[Work item] With the pictures omitted, write out all of the listing exactly.
____________
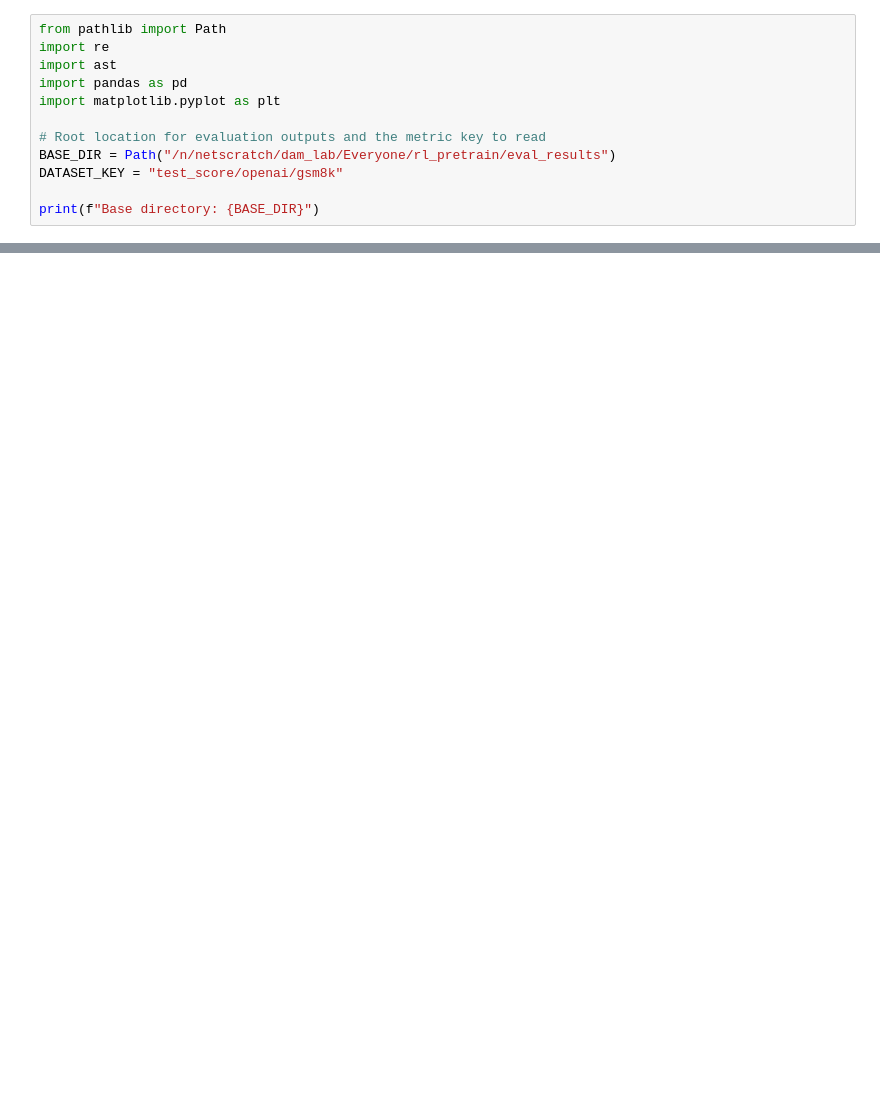
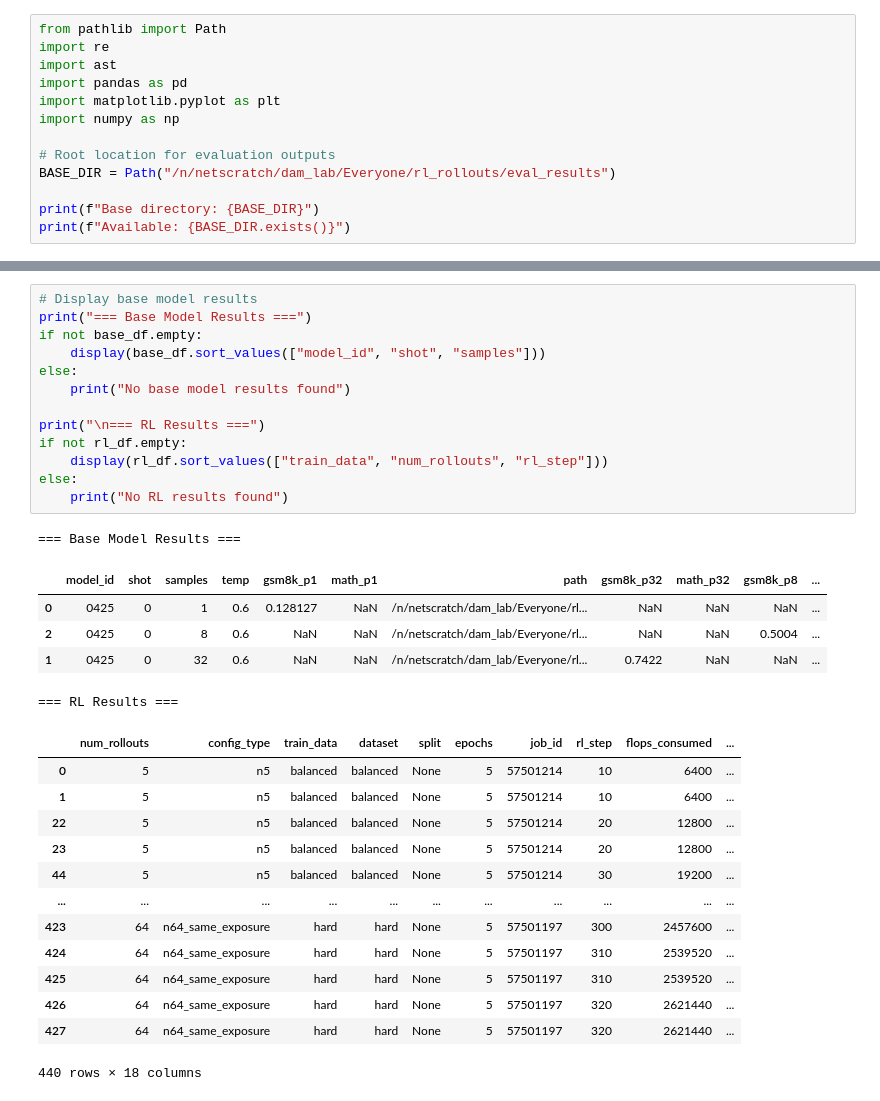
Before and after one commit to RachitBansal/verl, a Jupyter notebook: plot_eval_results.ipynb, the cells around one changed output, grey strips where cells are left out. Cells and saved outputs as stored; diff of their text form; blank space fills up the shorter version.

Commit message:
added notebook with new results

```diff
--- a/plot_eval_results.ipynb
+++ b/plot_eval_results.ipynb
@@ -8,10 +8,11 @@ import re
 import ast
 import pandas as pd
 import matplotlib.pyplot as plt
+import numpy as np
 
-# Root location for evaluation outputs and the metric key to read
-BASE_DIR = Path("/n/netscratch/dam_lab/Everyone/rl_pretrain/eval_results")
-DATASET_KEY = "test_score/openai/gsm8k"
+# Root location for evaluation outputs
+BASE_DIR = Path("/n/netscratch/dam_lab/Everyone/rl_rollouts/eval_results")
 
 print(f"Base directory: {BASE_DIR}")
+print(f"Available: {BASE_DIR.exists()}")
 # %% [output]
@@ -382,0 +232,33 @@ concise_df
+# %%
+# Display base model results
+print("=== Base Model Results ===")
+if not base_df.empty:
+    display(base_df.sort_values(["model_id", "shot", "samples"]))
+else:
+    print("No base model results found")
+
+print("\n=== RL Results ===")
+if not rl_df.empty:
+    display(rl_df.sort_values(["train_data", "num_rollouts", "rl_step"]))
+else:
+    print("No RL results found")
+# %% [output]
+=== Base Model Results ===
+|  | model_id | shot | samples | temp | gsm8k_p1 | math_p1 | path | gsm8k_p32 | math_p32 | gsm8k_p8 | ... |
+| 0 | 0425 | 0 | 1 | 0.6 | 0.128127 | NaN | /n/netscratch/dam_lab/Everyone/rl... | NaN | NaN | NaN | ... |
+| 2 | 0425 | 0 | 8 | 0.6 | NaN | NaN | /n/netscratch/dam_lab/Everyone/rl... | NaN | NaN | 0.5004 | ... |
+| 1 | 0425 | 0 | 32 | 0.6 | NaN | NaN | /n/netscratch/dam_lab/Everyone/rl... | 0.7422 | NaN | NaN | ... |
+=== RL Results ===
+|  | num_rollouts | config_type | train_data | dataset | split | epochs | job_id | rl_step | flops_consumed | ... |
+| 0 | 5 | n5 | balanced | balanced | None | 5 | 57501214 | 10 | 6400 | ... |
+| 1 | 5 | n5 | balanced | balanced | None | 5 | 57501214 | 10 | 6400 | ... |
+| 22 | 5 | n5 | balanced | balanced | None | 5 | 57501214 | 20 | 12800 | ... |
+| 23 | 5 | n5 | balanced | balanced | None | 5 | 57501214 | 20 | 12800 | ... |
+| 44 | 5 | n5 | balanced | balanced | None | 5 | 57501214 | 30 | 19200 | ... |
+| ... | ... | ... | ... | ... | ... | ... | ... | ... | ... | ... |
+| 423 | 64 | n64_same_exposure | hard | hard | None | 5 | 57501197 | 300 | 2457600 | ... |
+| 424 | 64 | n64_same_exposure | hard | hard | None | 5 | 57501197 | 310 | 2539520 | ... |
+| 425 | 64 | n64_same_exposure | hard | hard | None | 5 | 57501197 | 310 | 2539520 | ... |
+| 426 | 64 | n64_same_exposure | hard | hard | None | 5 | 57501197 | 320 | 2621440 | ... |
+| 427 | 64 | n64_same_exposure | hard | hard | None | 5 | 57501197 | 320 | 2621440 | ... |
+440 rows × 18 columns
```
Also changed, not shown: parts of 17 cells of this notebook.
____________
[Reply to the task]
Before and after one commit to RachitBansal/verl, a Jupyter notebook: plot_eval_results.ipynb, the cells around one changed output, grey strips where cells are left out. Cells and saved outputs as stored; diff of their text form; blank space fills up the shorter version.

Commit message:
added notebook with new results

```diff
--- a/plot_eval_results.ipynb
+++ b/plot_eval_results.ipynb
@@ -8,10 +8,11 @@ import re
 import ast
 import pandas as pd
 import matplotlib.pyplot as plt
+import numpy as np
 
-# Root location for evaluation outputs and the metric key to read
-BASE_DIR = Path("/n/netscratch/dam_lab/Everyone/rl_pretrain/eval_results")
-DATASET_KEY = "test_score/openai/gsm8k"
+# Root location for evaluation outputs
+BASE_DIR = Path("/n/netscratch/dam_lab/Everyone/rl_rollouts/eval_results")
 
 print(f"Base directory: {BASE_DIR}")
+print(f"Available: {BASE_DIR.exists()}")
 # %% [output]
@@ -382,0 +232,33 @@ concise_df
+# %%
+# Display base model results
+print("=== Base Model Results ===")
+if not base_df.empty:
+    display(base_df.sort_values(["model_id", "shot", "samples"]))
+else:
+    print("No base model results found")
+
+print("\n=== RL Results ===")
+if not rl_df.empty:
+    display(rl_df.sort_values(["train_data", "num_rollouts", "rl_step"]))
+else:
+    print("No RL results found")
+# %% [output]
+=== Base Model Results ===
+|  | model_id | shot | samples | temp | gsm8k_p1 | math_p1 | path | gsm8k_p32 | math_p32 | gsm8k_p8 | ... |
+| 0 | 0425 | 0 | 1 | 0.6 | 0.128127 | NaN | /n/netscratch/dam_lab/Everyone/rl... | NaN | NaN | NaN | ... |
+| 2 | 0425 | 0 | 8 | 0.6 | NaN | NaN | /n/netscratch/dam_lab/Everyone/rl... | NaN | NaN | 0.5004 | ... |
+| 1 | 0425 | 0 | 32 | 0.6 | NaN | NaN | /n/netscratch/dam_lab/Everyone/rl... | 0.7422 | NaN | NaN | ... |
+=== RL Results ===
+|  | num_rollouts | config_type | train_data | dataset | split | epochs | job_id | rl_step | flops_consumed | ... |
+| 0 | 5 | n5 | balanced | balanced | None | 5 | 57501214 | 10 | 6400 | ... |
+| 1 | 5 | n5 | balanced | balanced | None | 5 | 57501214 | 10 | 6400 | ... |
+| 22 | 5 | n5 | balanced | balanced | None | 5 | 57501214 | 20 | 12800 | ... |
+| 23 | 5 | n5 | balanced | balanced | None | 5 | 57501214 | 20 | 12800 | ... |
+| 44 | 5 | n5 | balanced | balanced | None | 5 | 57501214 | 30 | 19200 | ... |
+| ... | ... | ... | ... | ... | ... | ... | ... | ... | ... | ... |
+| 423 | 64 | n64_same_exposure | hard | hard | None | 5 | 57501197 | 300 | 2457600 | ... |
+| 424 | 64 | n64_same_exposure | hard | hard | None | 5 | 57501197 | 310 | 2539520 | ... |
+| 425 | 64 | n64_same_exposure | hard | hard | None | 5 | 57501197 | 310 | 2539520 | ... |
+| 426 | 64 | n64_same_exposure | hard | hard | None | 5 | 57501197 | 320 | 2621440 | ... |
+| 427 | 64 | n64_same_exposure | hard | hard | None | 5 | 57501197 | 320 | 2621440 | ... |
+440 rows × 18 columns
```
Also changed, not shown: parts of 17 cells of this notebook.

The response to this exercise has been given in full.